The University of Lethbridge Faculty Association's Gender and Diversity Caucus is looking to initiate a conversation about diversity and respect – and it wants everyone's voice to be heard.

The inaugural event, a week titled, Show Respect, Get Respect at Your U, will be held at the U of L from Mar. 7-11 as the caucus looks to get the campus thinking about how we interact with one another, in classrooms, meeting rooms and as we walk down the hallways.

"One of the things we've seen in the last 10 years is incredible growth here at the University," says Dr. Hester Jiskoot, Chair of the Gender and Diversity Caucus. "It's also grown in terms of diversity, and we thought this was a positive way to talk about that diversity. We want the conversation to focus not on tolerating one another but rather on respecting each other."

The U of L campus is fertile ground for academic debate, and such debates often result in academic discovery. However, when the debate is held in an atmosphere of disrespect, nobody benefits.

"Universities are places for academic freedom, but with that freedom comes a responsibility of making choices and accepting diversity of opinion," says Jiskoot. "You don't necessarily have to agree with someone exactly, but you still have to respect the other person's opinion, traditions, culture and lifestyle, just as much as you would your own."

She explains that although there have been cases of discrimination/disrespect on campus, they are not interested in highlighting these specific instances, but rather want to address a "general feeling" among faculty members about issues of disrespect in U of L classrooms and meeting rooms. To stem such behaviour, Jiskoot says we need only look at our own Strategic Plan for guidance.

"We want people to see this more as an opportunity to enrich their own lives through diversity. Our Strategic Plan speaks to promoting and enhancing diversity and to presenting students with a welcoming environment," she says. "Everybody should feel welcome and respected for being in the classroom, both students and professors."

Dr. Carly Adams
is also on the caucus, and she has seen students intimidated in the classroom, something that undermines their educational experience and what she is trying to accomplish as a professor.

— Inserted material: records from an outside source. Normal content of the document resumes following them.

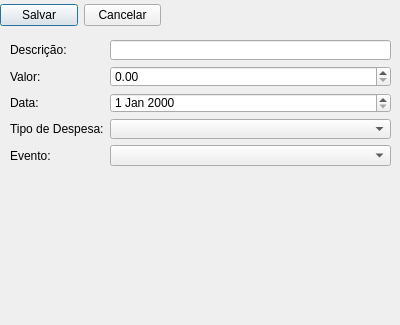
This is UIs/Despesa/CadastroDespesaDialog.ui in teiGustavo/eventos-pyside as Qt 5 draws it before an edit. The edited form follows.
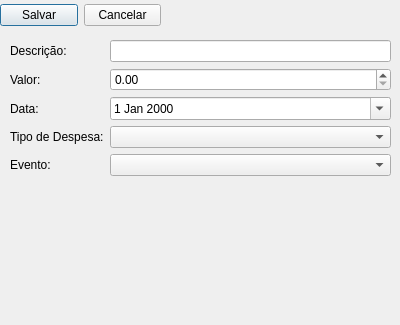
This is the edited form.

Patch:
```diff
--- a/UIs/Despesa/CadastroDespesaDialog.ui
+++ b/UIs/Despesa/CadastroDespesaDialog.ui
@@ -45,7 +45,7 @@
      <x>10</x>
      <y>40</y>
      <width>381</width>
-     <height>126</height>
+     <height>136</height>
     </rect>
    </property>
    <layout class="QFormLayout" name="formLayout">
@@ -91,7 +91,11 @@
      <widget class="QDoubleSpinBox" name="doubleSpinBoxValor"/>
     </item>
     <item row="2" column="1">
-     <widget class="QDateEdit" name="dateEditData"/>
+     <widget class="QDateEdit" name="dateEditData">
+      <property name="calendarPopup">
+       <bool>true</bool>
+      </property>
+     </widget>
     </item>
     <item row="3" column="1">
      <widget class="QComboBox" name="comboBoxTipoDespesa"/>
```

"It's constantly a challenge, especially in senior level classes, to make sure there's an atmosphere where everyone's voice is respected," says Adams.

While respect in the classroom is not a new concept, the initiative of establishing a week that celebrates respect and diversity through a series of events is unique. The caucus does not know what to expect from the week, but more than anything hopes it can open up a dialogue. The group would also like to make it a recurring event that will grow in future years and include activities and events organized by undergraduate and graduate student organizations and clubs.

"We're really trying to raise awareness about all of these issues," says Adams. "We want students talking to students about how classrooms could be more diverse and more respectful places, and at the same time we want colleagues talking to one another about these issues as well."

The Centre for the Advancement of Excellence in Teaching and Learning (CAETL) is on board with a Friday, Mar. 11 Talking About Teaching session that will address the topic of respectful teaching and respectful learning. Other events include the Monday, Mar. 7 Lethbridge Public Interest Research Group film screening and a Wednesday, Mar. 9 webinar workshop.

"We're hoping that by the end of the week, people are willing and open to talk about making this a much more diverse and respectable place to be, whether it's inside or outside the classroom," says Adams.

As Jiskoot adds, it all starts with initiating the conversation.

"I think the main goal is mutual respect, understanding and gaining an awareness," she says. "Even if people don't actually go to any of the activities, at least if they start talking about it, that's a beginning."


• The CAETL Talking About Teaching seminar features panelists Dr. Suzanne Lenon (Women's Studies), Andrea Glover (Library/FNTP), Dr. Bruce MacKay (Liberal Education) and Dr. Sameer Deshpande (Management). The session is Friday, Mar. 11 from 2 to 4 p.m. in AH100.

• The LPIRG film screening of, The Experimental Eskimo, is Monday, Mar. 7 at 7 p.m., Galileo's Lounge (in the Student Union Building).

• The Wednesday, Mar. 9 webinar is titled, Diversity, Inclusivity, Civility, and runs from 5 to 6:30 p.m. in L1168.

• Gender and Diversity Caucus members include: Dr. Pamela Adams (Education), Dr. Carly Adams (Kinesiology and Physical Education), Ardis Anderson (Philosophy), Dr. Yale Belanger (Native American Studies), Don Gill (Art), Andrea Glover (Library), Dr. Hester Jiskoot (Geography), Dr. Rob Sutherland (Neuroscience), Dr. Janet Youngdahl (Music).

For a look at the February issue of the Legend in a flipbook format, follow this link.